by preparing the ground ?by telling him that youíre now going
to state the purpose. For example, if youíre calling him to
tell him something about a meeting, you can begin by saying
something like this:
?Iím calling you about tomorrowís meeting.
?Itís about tomorrowís meeting.
Tell him what you want to tell him about
the meeting only after you get him ready to listen to it by
preparing the ground in this way. On the one hand, this step
gives a sense of direction to what you want to say. And on
the other hand, it directs your addresseeís attention to what
youíre going to say.
3). In the same way, before you speak to
him about anything important, start by telling him that youíre
going to speak to him about such and such a thing or such
and such a person or such and such a topic. In this way, you
must always build an expectation in him about what youíre
going to say ?before you actually say it. This step is very
important if your telephone communication is to be really
4). Before you actually ring off, say something
appropriate thatíd indicate to the person at the other end
that youíre going to ring off. Depending on the context, word
groups like the following would help you do this:
?Bye, then. ?Iíll get back to you soon.
?Well, thatís settled, then. ?Thanks a lot. Goodbye. ?
Until tomorrow, then. Goodbye.
Guidelines for answering a
So far, Iíve been telling you about
making a phone call. Let me now tell you a few things
about answering a call.
When you answer a call, points 3 and
4 given above are as important as when you make a call.

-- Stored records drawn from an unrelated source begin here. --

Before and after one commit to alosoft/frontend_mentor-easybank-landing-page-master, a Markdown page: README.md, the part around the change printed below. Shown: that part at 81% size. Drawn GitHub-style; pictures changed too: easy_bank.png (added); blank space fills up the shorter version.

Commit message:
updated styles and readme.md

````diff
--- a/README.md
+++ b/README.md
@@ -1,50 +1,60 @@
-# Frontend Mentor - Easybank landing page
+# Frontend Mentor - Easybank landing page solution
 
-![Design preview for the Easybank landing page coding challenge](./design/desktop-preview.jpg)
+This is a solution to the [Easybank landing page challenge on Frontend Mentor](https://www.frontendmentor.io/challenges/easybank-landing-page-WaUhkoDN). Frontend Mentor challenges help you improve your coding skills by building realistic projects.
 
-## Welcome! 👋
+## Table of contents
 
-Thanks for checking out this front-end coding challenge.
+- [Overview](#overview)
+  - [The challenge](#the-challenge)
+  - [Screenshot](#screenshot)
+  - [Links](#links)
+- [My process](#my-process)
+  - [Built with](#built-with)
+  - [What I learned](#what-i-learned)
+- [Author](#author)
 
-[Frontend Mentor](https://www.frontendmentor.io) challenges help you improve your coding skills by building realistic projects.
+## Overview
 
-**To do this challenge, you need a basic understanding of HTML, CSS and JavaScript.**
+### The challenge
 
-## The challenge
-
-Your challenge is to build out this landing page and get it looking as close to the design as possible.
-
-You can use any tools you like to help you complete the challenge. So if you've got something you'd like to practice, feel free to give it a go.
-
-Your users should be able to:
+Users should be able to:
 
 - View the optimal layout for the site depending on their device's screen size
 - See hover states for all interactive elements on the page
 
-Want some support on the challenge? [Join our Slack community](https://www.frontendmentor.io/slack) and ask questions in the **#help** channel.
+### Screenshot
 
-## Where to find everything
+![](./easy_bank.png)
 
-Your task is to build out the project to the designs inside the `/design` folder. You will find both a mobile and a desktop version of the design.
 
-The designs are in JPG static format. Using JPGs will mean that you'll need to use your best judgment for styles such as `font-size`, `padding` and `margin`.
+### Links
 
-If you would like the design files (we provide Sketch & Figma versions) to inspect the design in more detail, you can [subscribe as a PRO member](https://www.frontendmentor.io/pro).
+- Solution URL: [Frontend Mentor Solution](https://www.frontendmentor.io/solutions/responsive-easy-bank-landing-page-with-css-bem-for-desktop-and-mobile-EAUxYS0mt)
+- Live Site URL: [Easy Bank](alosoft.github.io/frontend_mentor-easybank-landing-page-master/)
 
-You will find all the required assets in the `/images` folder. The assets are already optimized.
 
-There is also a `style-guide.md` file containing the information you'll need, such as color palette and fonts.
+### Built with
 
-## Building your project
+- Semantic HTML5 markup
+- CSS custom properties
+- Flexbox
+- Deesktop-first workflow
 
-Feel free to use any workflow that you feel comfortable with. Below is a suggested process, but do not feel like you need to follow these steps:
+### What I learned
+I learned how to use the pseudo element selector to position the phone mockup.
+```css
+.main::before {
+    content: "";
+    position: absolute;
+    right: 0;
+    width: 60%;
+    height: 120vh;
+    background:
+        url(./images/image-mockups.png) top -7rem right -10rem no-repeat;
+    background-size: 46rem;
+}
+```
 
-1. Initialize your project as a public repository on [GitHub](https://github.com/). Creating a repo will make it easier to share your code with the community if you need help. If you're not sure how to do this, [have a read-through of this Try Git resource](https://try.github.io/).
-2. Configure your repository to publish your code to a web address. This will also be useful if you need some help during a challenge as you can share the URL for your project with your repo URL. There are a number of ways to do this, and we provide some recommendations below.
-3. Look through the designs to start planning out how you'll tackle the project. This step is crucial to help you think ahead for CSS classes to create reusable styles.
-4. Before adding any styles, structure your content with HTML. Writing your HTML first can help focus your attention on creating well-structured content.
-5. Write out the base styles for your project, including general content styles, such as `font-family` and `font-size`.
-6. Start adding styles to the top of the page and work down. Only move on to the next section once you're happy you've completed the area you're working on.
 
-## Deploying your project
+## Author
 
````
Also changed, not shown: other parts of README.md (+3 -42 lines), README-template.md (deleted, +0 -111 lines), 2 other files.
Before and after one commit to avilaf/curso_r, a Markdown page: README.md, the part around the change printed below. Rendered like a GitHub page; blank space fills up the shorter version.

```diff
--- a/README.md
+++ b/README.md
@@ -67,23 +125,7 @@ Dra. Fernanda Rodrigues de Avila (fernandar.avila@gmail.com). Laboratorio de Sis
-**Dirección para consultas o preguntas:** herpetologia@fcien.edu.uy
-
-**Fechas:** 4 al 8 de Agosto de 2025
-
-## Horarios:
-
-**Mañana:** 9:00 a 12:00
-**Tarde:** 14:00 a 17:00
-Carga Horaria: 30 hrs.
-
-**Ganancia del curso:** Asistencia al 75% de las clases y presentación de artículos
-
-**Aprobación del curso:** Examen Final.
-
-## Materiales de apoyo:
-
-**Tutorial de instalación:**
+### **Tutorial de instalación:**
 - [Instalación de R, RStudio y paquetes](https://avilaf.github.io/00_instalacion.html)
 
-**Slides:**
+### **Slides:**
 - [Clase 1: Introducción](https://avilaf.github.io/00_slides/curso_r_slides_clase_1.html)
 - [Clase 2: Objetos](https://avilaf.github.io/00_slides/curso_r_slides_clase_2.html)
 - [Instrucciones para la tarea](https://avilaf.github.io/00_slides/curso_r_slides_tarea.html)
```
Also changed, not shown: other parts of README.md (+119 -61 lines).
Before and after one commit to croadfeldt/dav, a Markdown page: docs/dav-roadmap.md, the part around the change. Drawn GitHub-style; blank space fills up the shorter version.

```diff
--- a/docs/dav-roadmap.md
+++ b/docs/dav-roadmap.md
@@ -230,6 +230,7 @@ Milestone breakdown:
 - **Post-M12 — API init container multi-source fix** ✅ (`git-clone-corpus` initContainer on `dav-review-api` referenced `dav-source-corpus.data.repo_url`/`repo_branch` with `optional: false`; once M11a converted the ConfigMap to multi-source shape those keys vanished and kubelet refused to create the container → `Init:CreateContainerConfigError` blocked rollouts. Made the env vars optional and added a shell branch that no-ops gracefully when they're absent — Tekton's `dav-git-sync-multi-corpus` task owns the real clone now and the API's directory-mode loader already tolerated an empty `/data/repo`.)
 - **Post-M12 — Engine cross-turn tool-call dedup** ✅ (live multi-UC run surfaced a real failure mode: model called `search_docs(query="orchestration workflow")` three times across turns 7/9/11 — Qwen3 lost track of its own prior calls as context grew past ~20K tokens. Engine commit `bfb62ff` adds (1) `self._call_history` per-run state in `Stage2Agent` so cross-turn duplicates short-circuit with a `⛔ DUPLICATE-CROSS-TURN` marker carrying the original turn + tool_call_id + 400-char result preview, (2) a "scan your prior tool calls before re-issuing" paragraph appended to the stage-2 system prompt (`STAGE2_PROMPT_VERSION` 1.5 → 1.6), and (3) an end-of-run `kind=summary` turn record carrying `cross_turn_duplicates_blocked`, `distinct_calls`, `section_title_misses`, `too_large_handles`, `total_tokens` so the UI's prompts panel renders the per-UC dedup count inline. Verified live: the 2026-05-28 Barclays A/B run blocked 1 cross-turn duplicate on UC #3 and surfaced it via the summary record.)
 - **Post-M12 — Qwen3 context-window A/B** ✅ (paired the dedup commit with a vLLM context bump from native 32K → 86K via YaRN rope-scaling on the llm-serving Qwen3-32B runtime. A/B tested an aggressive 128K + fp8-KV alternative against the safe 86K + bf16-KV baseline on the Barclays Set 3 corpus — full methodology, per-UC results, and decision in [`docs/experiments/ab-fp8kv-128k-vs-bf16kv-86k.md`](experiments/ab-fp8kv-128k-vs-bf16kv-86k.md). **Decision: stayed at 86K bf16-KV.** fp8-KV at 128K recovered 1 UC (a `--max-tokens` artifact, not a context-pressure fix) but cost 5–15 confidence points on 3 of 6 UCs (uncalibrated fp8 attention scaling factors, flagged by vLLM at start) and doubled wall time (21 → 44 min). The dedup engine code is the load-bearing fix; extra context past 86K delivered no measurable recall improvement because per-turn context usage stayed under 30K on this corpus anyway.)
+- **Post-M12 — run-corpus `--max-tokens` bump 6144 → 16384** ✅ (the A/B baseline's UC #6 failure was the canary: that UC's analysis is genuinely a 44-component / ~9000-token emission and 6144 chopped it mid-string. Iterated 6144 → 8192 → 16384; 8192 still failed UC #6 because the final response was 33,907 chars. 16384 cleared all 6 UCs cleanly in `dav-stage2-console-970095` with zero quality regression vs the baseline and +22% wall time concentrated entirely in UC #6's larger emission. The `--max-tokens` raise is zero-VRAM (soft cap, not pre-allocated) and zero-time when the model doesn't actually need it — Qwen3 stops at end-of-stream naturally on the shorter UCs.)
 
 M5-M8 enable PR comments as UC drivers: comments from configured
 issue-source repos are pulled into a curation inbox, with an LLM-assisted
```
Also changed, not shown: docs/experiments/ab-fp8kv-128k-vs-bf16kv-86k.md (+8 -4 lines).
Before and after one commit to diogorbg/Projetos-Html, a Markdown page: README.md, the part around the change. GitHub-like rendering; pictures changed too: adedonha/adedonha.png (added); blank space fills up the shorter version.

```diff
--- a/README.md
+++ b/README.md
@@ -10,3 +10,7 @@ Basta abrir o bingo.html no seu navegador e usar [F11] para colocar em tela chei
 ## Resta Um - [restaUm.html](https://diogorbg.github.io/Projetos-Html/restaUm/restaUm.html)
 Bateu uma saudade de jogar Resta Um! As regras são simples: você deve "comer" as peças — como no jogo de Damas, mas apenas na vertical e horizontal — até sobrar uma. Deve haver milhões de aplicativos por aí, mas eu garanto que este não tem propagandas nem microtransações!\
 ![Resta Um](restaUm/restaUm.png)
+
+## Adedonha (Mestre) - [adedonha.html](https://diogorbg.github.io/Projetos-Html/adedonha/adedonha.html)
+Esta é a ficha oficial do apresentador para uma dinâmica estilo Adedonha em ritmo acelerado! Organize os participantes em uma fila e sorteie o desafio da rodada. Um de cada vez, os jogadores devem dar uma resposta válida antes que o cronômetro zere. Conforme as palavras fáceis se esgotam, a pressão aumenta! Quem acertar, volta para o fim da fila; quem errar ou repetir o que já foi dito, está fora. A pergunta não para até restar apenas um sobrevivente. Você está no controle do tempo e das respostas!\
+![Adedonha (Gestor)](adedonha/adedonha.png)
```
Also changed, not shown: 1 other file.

But the preliminary things that you must do (when you answer
a call) are not the same.
And here are the preliminary things you must
do when you answer a call:
1). As soon as you pick up the phone to answer
a call, let the caller know that youíve picked up the phone
and that he has your attention. You can do this by saying
2). If you want to be more helpful, you can
voluntarily announce the number of your phone or announce
your identity while saying ďHello?(or instead of saying ďHello?.
Eg: ?Hello, 3468953. ?Hello, Ashok Kumar
here. ?XYZ company. Good morning.
3). If the caller starts stating the purpose
of his call without announcing his identity, you can ask him
who he is before telling him anything or helping him ?if
you find it necessary to do so.